Task prompt.
The response should be an exact copy of every record.

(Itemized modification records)
____________________
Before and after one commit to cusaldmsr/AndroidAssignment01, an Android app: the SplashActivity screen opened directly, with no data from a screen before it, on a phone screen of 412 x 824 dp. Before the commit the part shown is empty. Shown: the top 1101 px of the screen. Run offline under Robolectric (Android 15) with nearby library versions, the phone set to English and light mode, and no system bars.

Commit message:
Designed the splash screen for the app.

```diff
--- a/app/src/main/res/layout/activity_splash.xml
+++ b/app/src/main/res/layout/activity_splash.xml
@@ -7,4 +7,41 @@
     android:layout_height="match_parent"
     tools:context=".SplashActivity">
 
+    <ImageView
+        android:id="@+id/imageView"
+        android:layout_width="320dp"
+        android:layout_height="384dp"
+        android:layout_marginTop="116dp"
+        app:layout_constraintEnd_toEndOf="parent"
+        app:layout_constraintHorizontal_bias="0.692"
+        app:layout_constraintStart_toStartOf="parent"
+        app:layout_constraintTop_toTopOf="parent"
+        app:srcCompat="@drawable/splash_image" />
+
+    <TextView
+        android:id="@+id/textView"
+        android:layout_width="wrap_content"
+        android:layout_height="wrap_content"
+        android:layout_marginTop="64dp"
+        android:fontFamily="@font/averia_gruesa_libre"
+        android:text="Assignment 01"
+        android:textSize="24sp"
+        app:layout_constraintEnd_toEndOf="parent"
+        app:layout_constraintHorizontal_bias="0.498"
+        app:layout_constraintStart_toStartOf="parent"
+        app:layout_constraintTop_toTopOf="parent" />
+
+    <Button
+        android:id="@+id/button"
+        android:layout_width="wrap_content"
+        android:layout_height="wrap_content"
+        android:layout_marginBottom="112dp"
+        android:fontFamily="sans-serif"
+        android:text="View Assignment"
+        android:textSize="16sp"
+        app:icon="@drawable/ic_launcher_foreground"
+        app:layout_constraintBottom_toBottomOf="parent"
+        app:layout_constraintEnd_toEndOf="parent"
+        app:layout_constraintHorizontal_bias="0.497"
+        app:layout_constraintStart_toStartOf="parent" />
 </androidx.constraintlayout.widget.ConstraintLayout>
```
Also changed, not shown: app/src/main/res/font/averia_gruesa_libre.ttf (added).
____________________
Problem solution.
Before and after one commit to cusaldmsr/AndroidAssignment01, an Android app: the SplashActivity screen opened directly, with no data from a screen before it, on a phone screen of 412 x 824 dp. Before the commit the part shown is empty. Shown: the top 1101 px of the screen. Run offline under Robolectric (Android 15) with nearby library versions, the phone set to English and light mode, and no system bars.

Commit message:
Designed the splash screen for the app.

```diff
--- a/app/src/main/res/layout/activity_splash.xml
+++ b/app/src/main/res/layout/activity_splash.xml
@@ -7,4 +7,41 @@
     android:layout_height="match_parent"
     tools:context=".SplashActivity">
 
+    <ImageView
+        android:id="@+id/imageView"
+        android:layout_width="320dp"
+        android:layout_height="384dp"
+        android:layout_marginTop="116dp"
+        app:layout_constraintEnd_toEndOf="parent"
+        app:layout_constraintHorizontal_bias="0.692"
+        app:layout_constraintStart_toStartOf="parent"
+        app:layout_constraintTop_toTopOf="parent"
+        app:srcCompat="@drawable/splash_image" />
+
+    <TextView
+        android:id="@+id/textView"
+        android:layout_width="wrap_content"
+        android:layout_height="wrap_content"
+        android:layout_marginTop="64dp"
+        android:fontFamily="@font/averia_gruesa_libre"
+        android:text="Assignment 01"
+        android:textSize="24sp"
+        app:layout_constraintEnd_toEndOf="parent"
+        app:layout_constraintHorizontal_bias="0.498"
+        app:layout_constraintStart_toStartOf="parent"
+        app:layout_constraintTop_toTopOf="parent" />
+
+    <Button
+        android:id="@+id/button"
+        android:layout_width="wrap_content"
+        android:layout_height="wrap_content"
+        android:layout_marginBottom="112dp"
+        android:fontFamily="sans-serif"
+        android:text="View Assignment"
+        android:textSize="16sp"
+        app:icon="@drawable/ic_launcher_foreground"
+        app:layout_constraintBottom_toBottomOf="parent"
+        app:layout_constraintEnd_toEndOf="parent"
+        app:layout_constraintHorizontal_bias="0.497"
+        app:layout_constraintStart_toStartOf="parent" />
 </androidx.constraintlayout.widget.ConstraintLayout>
```
Also changed, not shown: app/src/main/res/font/averia_gruesa_libre.ttf (added).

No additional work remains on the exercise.